Data:
──────────────────────────────

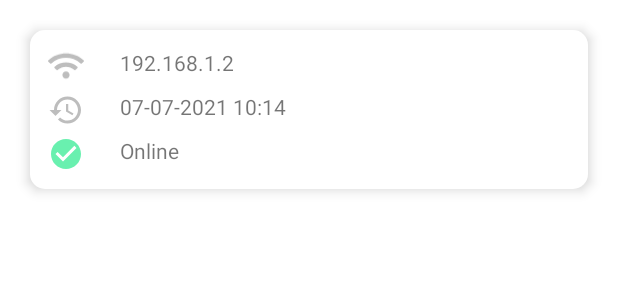
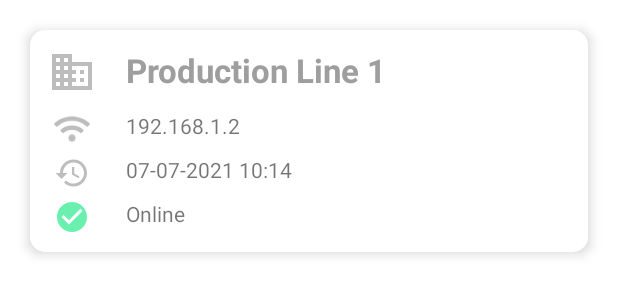
Before and after one commit to ETS-Android2/green-project, an Android app: the layout production_line_panel_layout.xml on its own in the app's theme, with its tools: preview values and no code run, on a phone screen of 412 x 824 dp. Shown: the top 300 px of the screen. Run offline under Robolectric (Android 15) with nearby library versions, the phone set to English and light mode, and no system bars; network calls fail.

Commit message:
production line panel layout

```diff
--- a/androidApplication/app/src/main/res/layout/production_line_panel.xml
+++ b/androidApplication/app/src/main/res/layout/production_line_panel_layout.xml
@@ -10,14 +10,27 @@
         android:elevation="5dp">
 
         <ImageView
+            style="@style/ivProductionLineIcon"
+            android:id="@+id/ivProdLineIcon"
+            android:src="@drawable/production_line" />
+
+        <TextView
+            style="@style/tvProductionLineTitle"
+            android:id="@+id/tvProductionLine"
+            android:layout_toRightOf="@id/ivProdLineIcon"
+            android:text="Production Line 1" />
+
+        <ImageView
             style="@style/ivProductionLinePanelIcons"
             android:id="@+id/ivIpAddressIcon"
-            android:src="@drawable/ip_address" />
+            android:src="@drawable/ip_address"
+            android:layout_below="@+id/ivProdLineIcon"/>
 
         <TextView
             style="@style/tvProductionLinePanelText"
             android:id="@+id/tvIpAddress"
             android:layout_toRightOf="@id/ivIpAddressIcon"
+            android:layout_below="@+id/ivProdLineIcon"
             android:text="192.168.1.2" />
 
         <ImageView
--- a/androidApplication/app/src/main/res/values/style.xml
+++ b/androidApplication/app/src/main/res/values/style.xml
@@ -1,23 +1,27 @@
 <?xml version="1.0" encoding="utf-8"?>
 <resources>
-    <style name="ivProdLineIcon">
-        <item name="android:layout_width">24dp</item>
-        <item name="android:layout_height">24dp</item>
-        <item name="android:layout_margin">12dp</item>
+    <style name="ivProductionLineIcon">
+        <item name="android:layout_width">32dp</item>
+        <item name="android:layout_height">32dp</item>
+        <item name="android:layout_marginBottom">10dp</item>
+        <item name="android:layout_marginLeft">12dp</item>
+        <item name="android:layout_marginRight">12dp</item>
     </style>
 
     <style name="tvProductionLineTitle">
         <item name="android:layout_width">wrap_content</item>
-        <item name="android:layout_height">24dp</item>
-        <item name="android:layout_margin">12dp</item>
-        <item name="android:textSize">18dp</item>
+        <item name="android:layout_height">32dp</item>
+        <item name="android:layout_marginBottom">10dp</item>
+        <item name="android:layout_marginLeft">8dp</item>
+        <item name="android:layout_marginRight">12dp</item>
+        <item name="android:textSize">22dp</item>
         <item name="android:textColor">@color/gray_500</item>
         <item name="android:textStyle">bold</item>
     </style>
 
     <style name="rlProductionLine">
         <item name="android:layout_width">match_parent</item>
-        <item name="android:layout_height">106dp</item>
+        <item name="android:layout_height">148dp</item>
         <item name="android:paddingTop">12dp</item>
         <item name="android:layout_marginTop">20dp</item>
         <item name="android:layout_marginLeft">20dp</item>
@@ -28,7 +32,7 @@
         <item name="android:layout_width">24dp</item>
         <item name="android:layout_height">24dp</item>
         <item name="android:layout_marginBottom">5dp</item>
-        <item name="android:layout_marginLeft">12dp</item>
+        <item name="android:layout_marginLeft">16dp</item>
         <item name="android:layout_marginRight">12dp</item>
     </style>
 
```
Also changed, not shown: androidApplication/app/src/main/res/layout/production_line_layout.xml (deleted, +0 -17 lines).
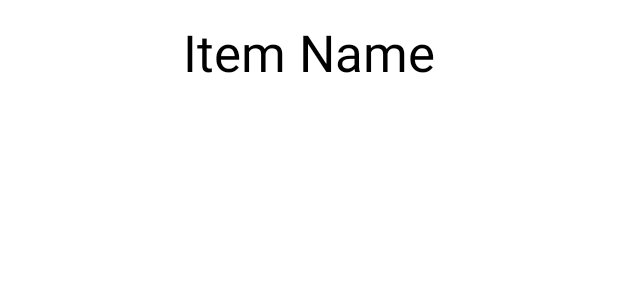
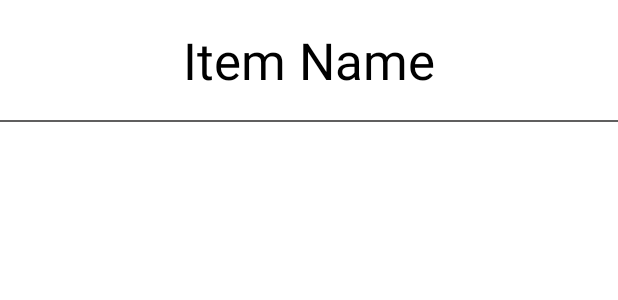
Before and after one commit to JohnBainto/MOBDEVE-Freshness_Check-G30, an Android app: the layout item_layout.xml on its own in the app's theme, with its tools: preview values and no code run, on a phone screen of 412 x 824 dp. Shown: the top 300 px of the screen. Run offline under Robolectric (Android 15) with nearby library versions, the phone set to English and light mode, and no system bars.

Commit message:
Adjusted RecyclerView format.

```diff
--- a/app/src/main/res/layout/item_layout.xml
+++ b/app/src/main/res/layout/item_layout.xml
@@ -2,17 +2,22 @@
 <androidx.constraintlayout.widget.ConstraintLayout xmlns:android="http://schemas.android.com/apk/res/android"
     xmlns:app="http://schemas.android.com/apk/res-auto"
     android:layout_width="match_parent"
-    android:layout_height="match_parent">
+    android:layout_height="wrap_content"
+    android:background="#605F5F"
+    android:paddingBottom="1dp">
 
     <TextView
         android:id="@+id/itemTv"
         android:layout_width="fill_parent"
-        android:layout_height="70dp"
+        android:layout_height="80dp"
+        android:background="#FFFFFF"
         android:gravity="center"
+        android:padding="10dp"
         android:text="@string/item_name"
         android:textAlignment="center"
         android:textAppearance="@style/TextAppearance.AppCompat.Body1"
         android:textColor="#000000"
+        android:textColorHighlight="#000000"
         android:textSize="34sp"
         android:textStyle="normal"
         app:layout_constraintEnd_toEndOf="parent"
```
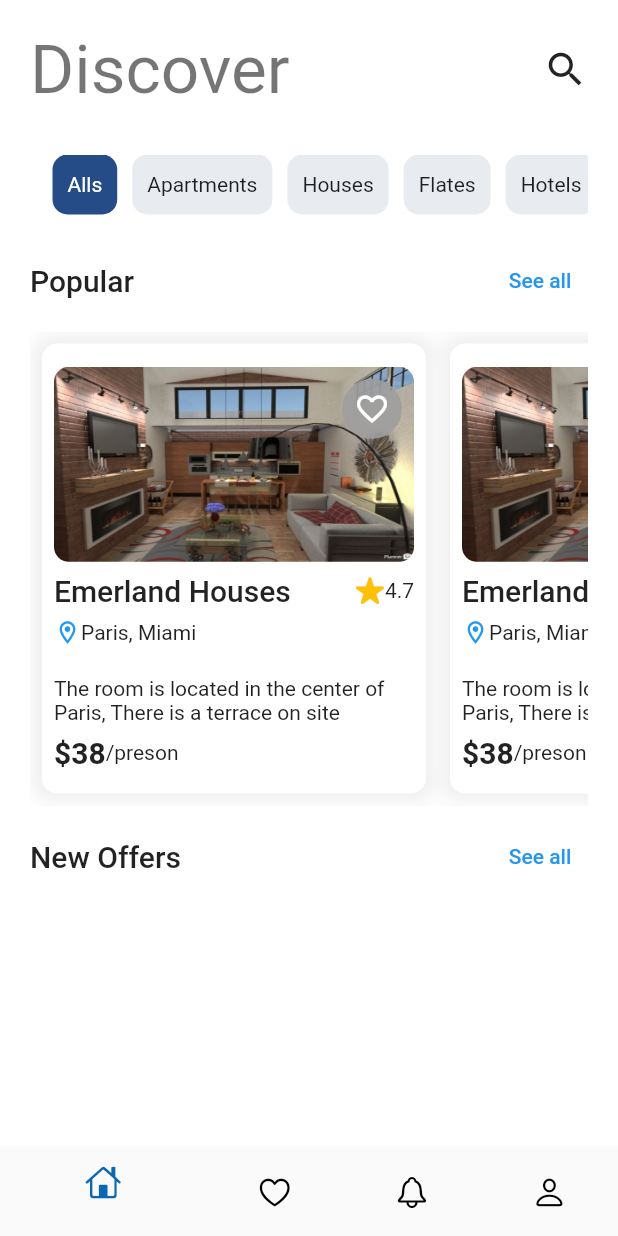
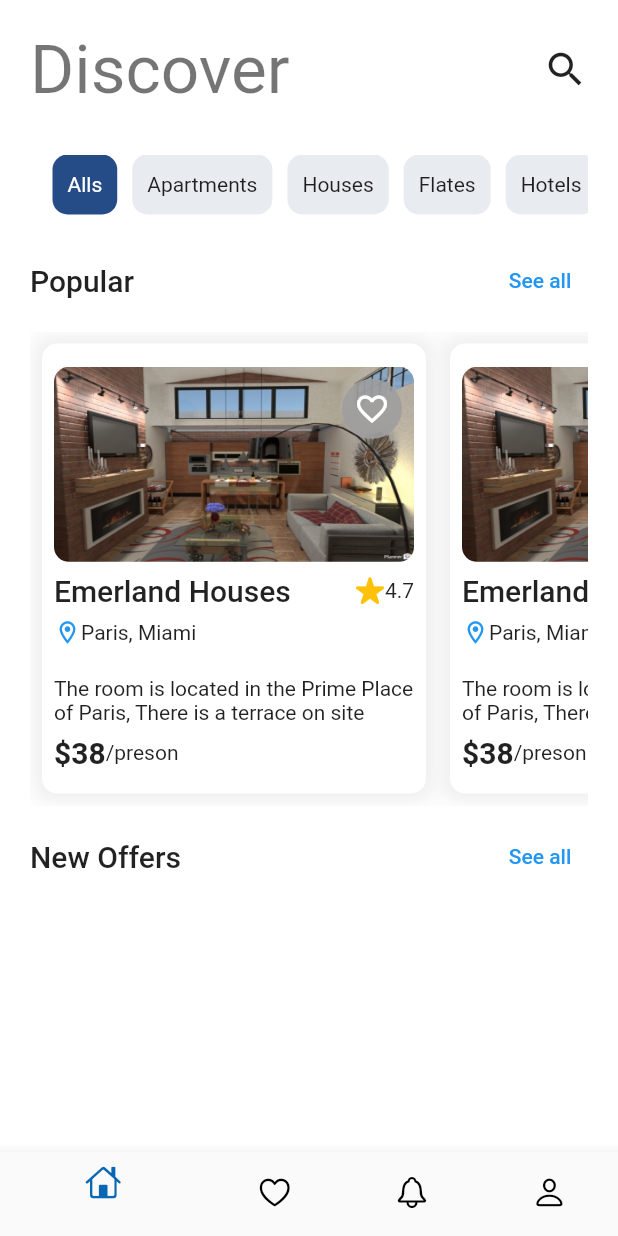
Before and after one commit to SAMIULLAH-KALHORO-DEV/Real-State-App-UI, a Flutter app: the screen it shows after launch, on a phone screen of 412 x 824 dp. Run offline on Flutter 3.47's test engine with Material 2 defaults, Android fonts, the light colour scheme and no system bars.

Commit message:
some changes

```diff
--- a/lib/home/showcasewidget.dart
+++ b/lib/home/showcasewidget.dart
@@ -86,7 +86,7 @@ class ShowCaseWidget extends StatelessWidget {
                       ),
                       SizedBox(height: 5),
                       Text(
-                        "The room is located in the center of Paris, There is a terrace on site",
+                        "The room is located in the Prime Place of Paris, There is a terrace on site",
                       ),
                       Row(
                         children: [
```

──────────────────────────────

About this task: Copy every line of the data above in which the string "ivProdLineIcon" appears.

Output for this task:
+            android:id="@+id/ivProdLineIcon"
+            android:layout_toRightOf="@id/ivProdLineIcon"
+            android:layout_below="@+id/ivProdLineIcon"/>
+            android:layout_below="@+id/ivProdLineIcon"
-    <style name="ivProdLineIcon">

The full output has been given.